A recent article about Hartlepool being a town left behind provoked a lot of emotion for Hartlepudlians that read it. I was one of them, I felt angry at the unfairness of cuts in comparison to other parts of the country.
After thinking about it for a few weeks, here are some of the things that the gospel (the good news about who Jesus is and what he's done) has to say to the situation:
Inequality - the North/South divide
Fear - the need for security
Politics - look after your own voters
The distribution of cuts is a political grenade. MP Iain Wright says “Areas that do not vote Tory are getting whacked”.
This isn’t the first time something like that has happened. In fact, you’d be hard pressed to find a time when it hasn’t happened. Politicians are looking to maintain their own positions and so want to look after their own voters. Why look after people who have historically never voted for you and are statistically unlikely to in the future?
We all hate this about politicians, and we are all blind to it in ourselves. I am not equally loving, generous or willing to serve to everyone I encounter. People’s behaviour towards me makes me more or less likely to help next time they need it. We love our friends, are indifferent to our acquaintances and hate our enemies to varying degrees. Is it any wonder that a world filled with people like me ends up with unfair practices that causes some to suffer and others to prosper? It’s only by God’s grace that it’s not even worse.
That’s not the way we were created. Before we existed, God existed in three persons, loving each other. The very nature of God is love . As the supreme demonstration of God’s nature, Jesus came, not to look after his own voters, but to love his enemies, to serve instead of seeking to be served, and to give his life so that we can be forgiven for our self-serving and be transformed to really love others.
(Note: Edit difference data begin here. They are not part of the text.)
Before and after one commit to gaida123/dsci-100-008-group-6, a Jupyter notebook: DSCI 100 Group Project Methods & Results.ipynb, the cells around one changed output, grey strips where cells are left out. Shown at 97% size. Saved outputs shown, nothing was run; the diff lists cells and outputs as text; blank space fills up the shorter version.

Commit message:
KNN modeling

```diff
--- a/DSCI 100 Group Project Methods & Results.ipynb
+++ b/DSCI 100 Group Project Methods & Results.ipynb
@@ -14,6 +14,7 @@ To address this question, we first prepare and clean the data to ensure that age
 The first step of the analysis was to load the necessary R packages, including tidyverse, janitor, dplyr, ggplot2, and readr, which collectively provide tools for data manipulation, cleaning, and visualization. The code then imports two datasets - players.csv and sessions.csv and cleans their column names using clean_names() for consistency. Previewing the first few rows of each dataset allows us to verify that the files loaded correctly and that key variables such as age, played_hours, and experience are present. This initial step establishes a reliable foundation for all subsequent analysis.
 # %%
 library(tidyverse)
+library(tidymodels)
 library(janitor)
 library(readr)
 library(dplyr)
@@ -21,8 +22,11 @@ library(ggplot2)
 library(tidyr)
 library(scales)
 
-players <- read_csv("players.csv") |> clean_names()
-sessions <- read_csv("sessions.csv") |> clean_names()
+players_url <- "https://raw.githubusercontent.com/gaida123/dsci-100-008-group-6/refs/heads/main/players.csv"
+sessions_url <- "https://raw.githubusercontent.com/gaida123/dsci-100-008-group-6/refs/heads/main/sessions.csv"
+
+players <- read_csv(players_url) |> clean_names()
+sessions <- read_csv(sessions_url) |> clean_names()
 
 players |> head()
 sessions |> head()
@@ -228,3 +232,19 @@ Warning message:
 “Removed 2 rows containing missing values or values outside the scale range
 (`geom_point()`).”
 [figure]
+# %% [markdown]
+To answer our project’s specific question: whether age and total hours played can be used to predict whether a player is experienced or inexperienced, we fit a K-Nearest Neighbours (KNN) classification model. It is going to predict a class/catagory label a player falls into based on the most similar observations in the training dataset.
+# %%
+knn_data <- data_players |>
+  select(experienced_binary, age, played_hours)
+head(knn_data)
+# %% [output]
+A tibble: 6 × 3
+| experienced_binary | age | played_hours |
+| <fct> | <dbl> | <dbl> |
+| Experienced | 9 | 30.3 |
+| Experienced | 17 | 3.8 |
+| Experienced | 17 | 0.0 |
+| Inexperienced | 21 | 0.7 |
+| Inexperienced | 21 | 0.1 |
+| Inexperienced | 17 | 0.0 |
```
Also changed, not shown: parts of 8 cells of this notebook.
the Son of Man came not to be served but to serve, and to give his life as a ransom for manyMatthew 20:28
picture by Craig Rodway